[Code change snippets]
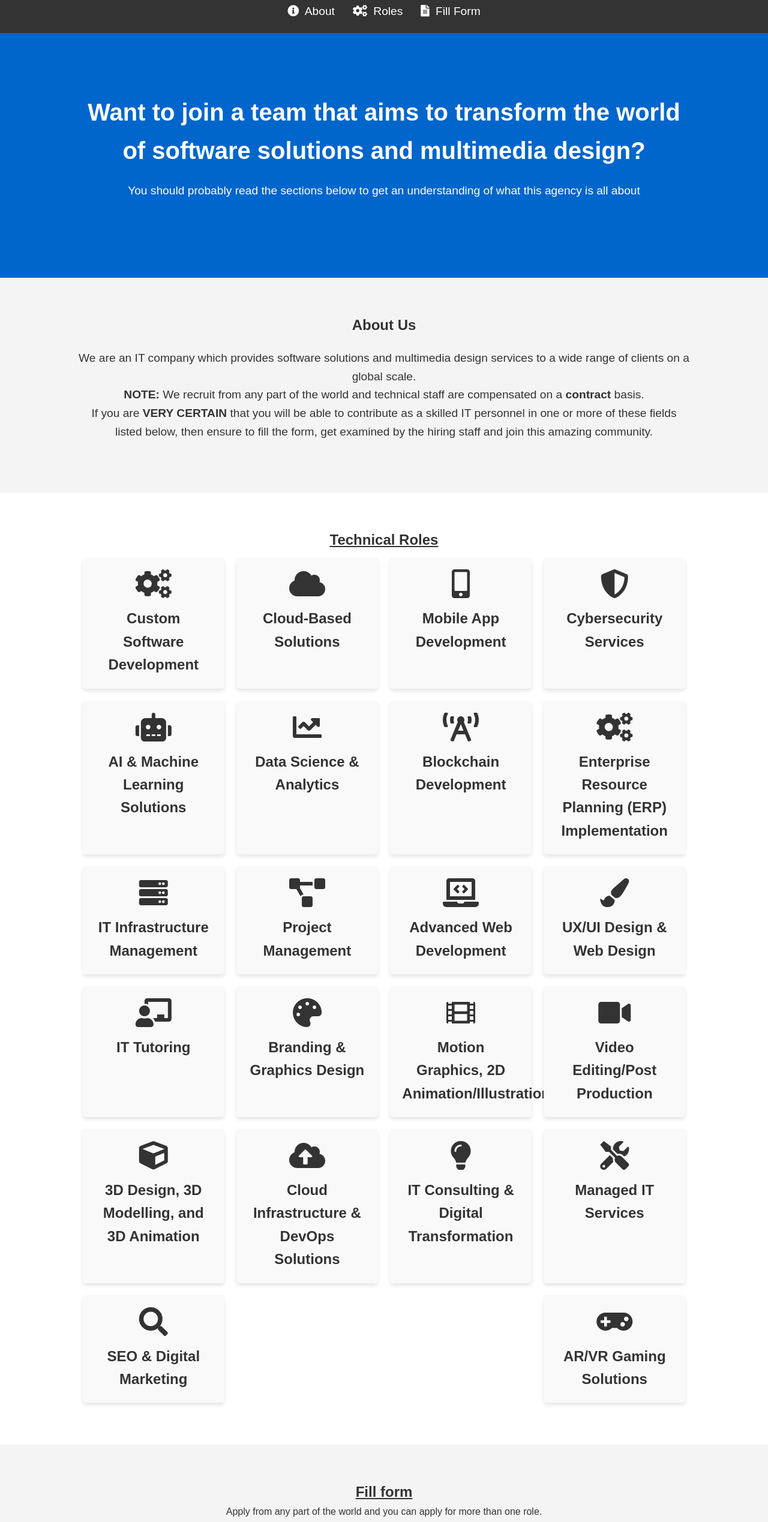
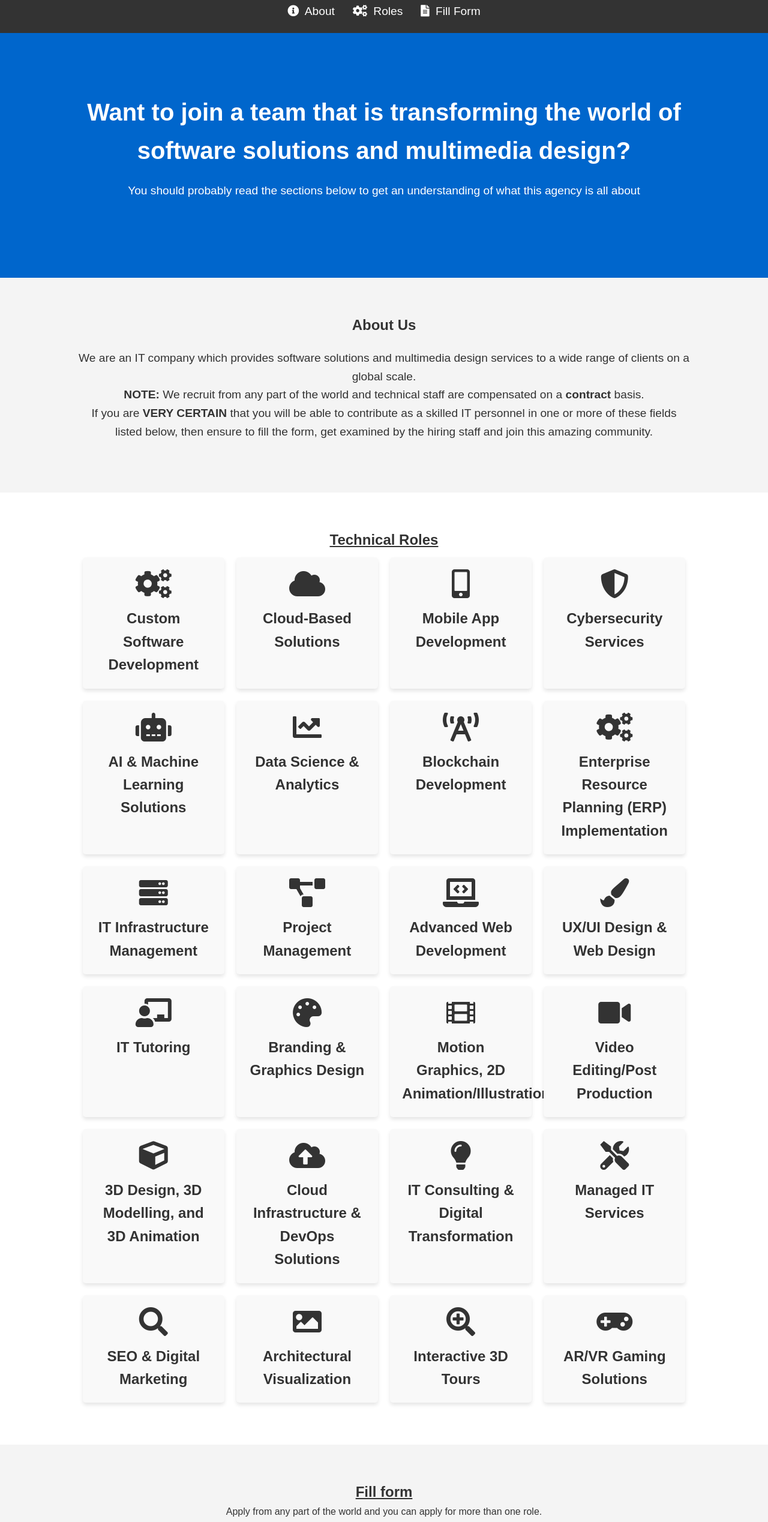
Before and after one commit to XBanTs/xj-form, a plain HTML site: page index.html in a window 1280 px wide. Shown: the part 90-2627 px from the top of the page at 60% size. Drawn offline with nearby package versions, Linux system fonts and the light colour scheme.

Commit message:
Third Commit

```diff
--- a/index.html
+++ b/index.html
@@ -1,10 +1,9 @@
-
 <!DOCTYPE html>
 <html lang="en">
 <head>
     <meta charset="UTF-8">
     <meta name="viewport" content="width=device-width, initial-scale=1.0">
-    <title>XJ Tech Form</title>
+    <title>XJ TechSpace Recruitment Form</title>
     <link rel="stylesheet" href="styles.css">
     <link href="https://cdn.jsdelivr.net/npm/aos@2.3.4/dist/aos.css" rel="stylesheet">
     <link href="https://cdnjs.cloudflare.com/ajax/libs/font-awesome/5.15.4/css/all.min.css" rel="stylesheet">
@@ -14,7 +13,7 @@
     <!-- Header Section -->
     <header>
         <div class="container">
-            <h1>XJ Tech Application Form</h1>
+            <h1>XJ TechSpace Recruitment Form</h1>
             <nav>
                 <ul>
                     <li><a href="#about"><i class="fas fa-info-circle"></i> About</a></li>
@@ -28,7 +27,7 @@
     <!-- Hero Section -->
     <section id="hero" class="hero">
         <div class="container">
-            <h2>Want to join a team that aims to transform the world of software solutions and multimedia design?</h2>
+            <h2>Want to join a team that is transforming the world of software solutions and multimedia design?</h2>
             <p>You should probably read the sections below to get an understanding of what this agency is all about</p>
             <!-- <a href="#contact" class="cta-btn">Get In Touch</a> -->
         </div>
@@ -136,6 +135,14 @@
                     <h3>SEO & Digital Marketing</h3>
                 </div>
                 <div class="service-item" data-aos="fade-up">
+                    <i class="fas fa-image"></i>
+                    <h3>Architectural Visualization</h3>
+                </div>
+                <div class="service-item" data-aos="fade-up">
+                    <i class="fas fa-search-plus"></i>
+                    <h3>Interactive 3D Tours</h3>
+                </div>
+                <div class="service-item" data-aos="fade-up">
                     <i class="fas fa-gamepad"></i>
                     <h3>AR/VR Gaming Solutions</h3>
                 </div>
```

# [WORK TO BE COMPLETED]
Each line of the records with the word "html" in it is to be copied.

# [COMPLETED EXERCISE]
Before and after one commit to XBanTs/xj-form, a plain HTML site: page index.html in a window 1280 px wide. Shown: the part 90-2627 px from the top of the page at 60% size. Drawn offline with nearby package versions, Linux system fonts and the light colour scheme.
--- a/index.html
+++ b/index.html
 <!DOCTYPE html>
 <html lang="en">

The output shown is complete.